| WHAT NEEDS TO BE DONE |
Pictures should be left out while the data beneath this task is written out word for word.

[Extracted data entries]

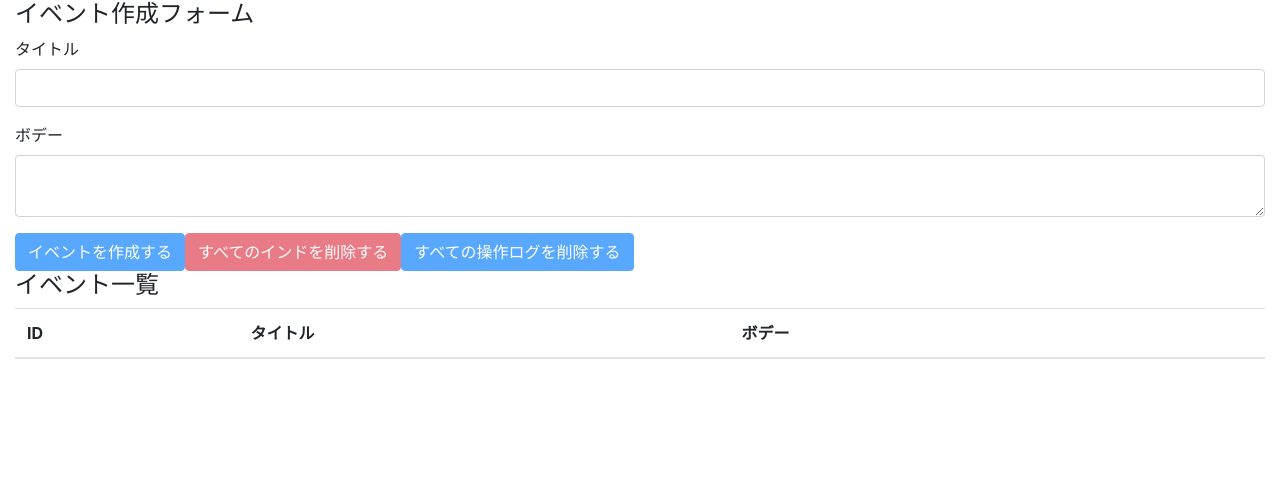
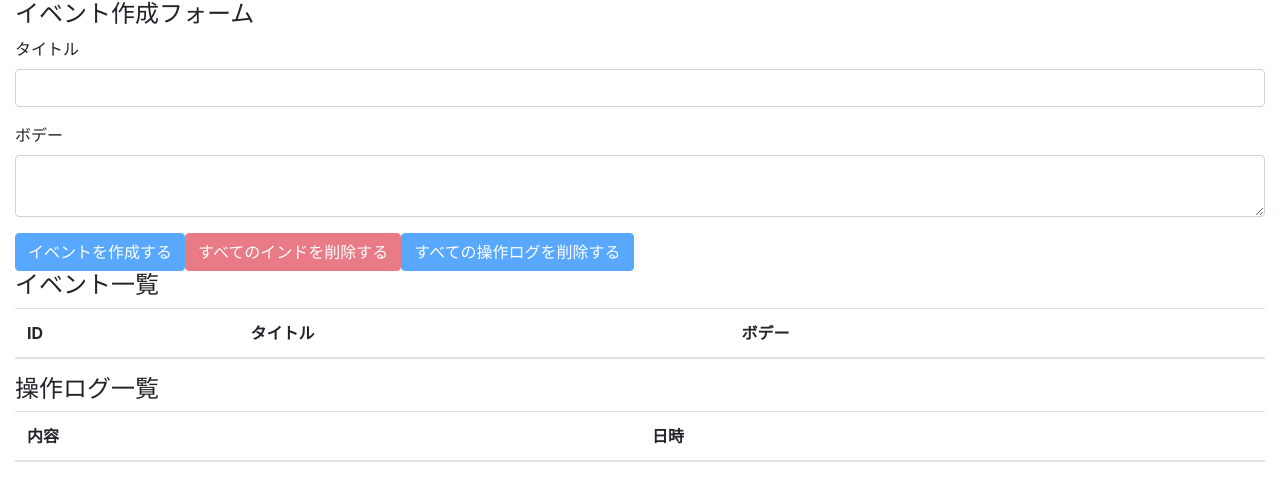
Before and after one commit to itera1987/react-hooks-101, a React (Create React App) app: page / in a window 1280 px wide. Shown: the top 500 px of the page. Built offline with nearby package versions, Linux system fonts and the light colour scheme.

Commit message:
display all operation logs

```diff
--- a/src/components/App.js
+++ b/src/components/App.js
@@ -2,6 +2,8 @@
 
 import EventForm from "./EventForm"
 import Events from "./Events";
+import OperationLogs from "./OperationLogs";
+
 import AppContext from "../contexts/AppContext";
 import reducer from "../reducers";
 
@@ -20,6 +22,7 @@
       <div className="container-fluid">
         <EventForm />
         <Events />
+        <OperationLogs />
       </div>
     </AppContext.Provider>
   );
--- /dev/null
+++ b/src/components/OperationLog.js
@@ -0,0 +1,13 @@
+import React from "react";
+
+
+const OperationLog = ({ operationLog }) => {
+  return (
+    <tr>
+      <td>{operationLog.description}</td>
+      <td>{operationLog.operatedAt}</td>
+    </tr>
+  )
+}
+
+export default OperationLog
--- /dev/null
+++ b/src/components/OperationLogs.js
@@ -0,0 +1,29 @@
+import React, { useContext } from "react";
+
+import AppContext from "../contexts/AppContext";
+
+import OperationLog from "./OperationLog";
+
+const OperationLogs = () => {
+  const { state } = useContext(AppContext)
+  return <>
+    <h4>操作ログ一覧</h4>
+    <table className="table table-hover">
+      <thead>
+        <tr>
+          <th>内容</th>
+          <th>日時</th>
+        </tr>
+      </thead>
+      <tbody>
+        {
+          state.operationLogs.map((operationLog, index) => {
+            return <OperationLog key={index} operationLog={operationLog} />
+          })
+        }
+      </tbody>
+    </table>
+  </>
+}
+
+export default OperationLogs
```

| RESULT OF THE EXERCISE |
Before and after one commit to itera1987/react-hooks-101, a React (Create React App) app: page / in a window 1280 px wide. Shown: the top 500 px of the page. Built offline with nearby package versions, Linux system fonts and the light colour scheme.

Commit message:
display all operation logs

```diff
--- a/src/components/App.js
+++ b/src/components/App.js
@@ -2,6 +2,8 @@
 
 import EventForm from "./EventForm"
 import Events from "./Events";
+import OperationLogs from "./OperationLogs";
+
 import AppContext from "../contexts/AppContext";
 import reducer from "../reducers";
 
@@ -20,6 +22,7 @@
       <div className="container-fluid">
         <EventForm />
         <Events />
+        <OperationLogs />
       </div>
     </AppContext.Provider>
   );
--- /dev/null
+++ b/src/components/OperationLog.js
@@ -0,0 +1,13 @@
+import React from "react";
+
+
+const OperationLog = ({ operationLog }) => {
+  return (
+    <tr>
+      <td>{operationLog.description}</td>
+      <td>{operationLog.operatedAt}</td>
+    </tr>
+  )
+}
+
+export default OperationLog
--- /dev/null
+++ b/src/components/OperationLogs.js
@@ -0,0 +1,29 @@
+import React, { useContext } from "react";
+
+import AppContext from "../contexts/AppContext";
+
+import OperationLog from "./OperationLog";
+
+const OperationLogs = () => {
+  const { state } = useContext(AppContext)
+  return <>
+    <h4>操作ログ一覧</h4>
+    <table className="table table-hover">
+      <thead>
+        <tr>
+          <th>内容</th>
+          <th>日時</th>
+        </tr>
+      </thead>
+      <tbody>
+        {
+          state.operationLogs.map((operationLog, index) => {
+            return <OperationLog key={index} operationLog={operationLog} />
+          })
+        }
+      </tbody>
+    </table>
+  </>
+}
+
+export default OperationLogs
```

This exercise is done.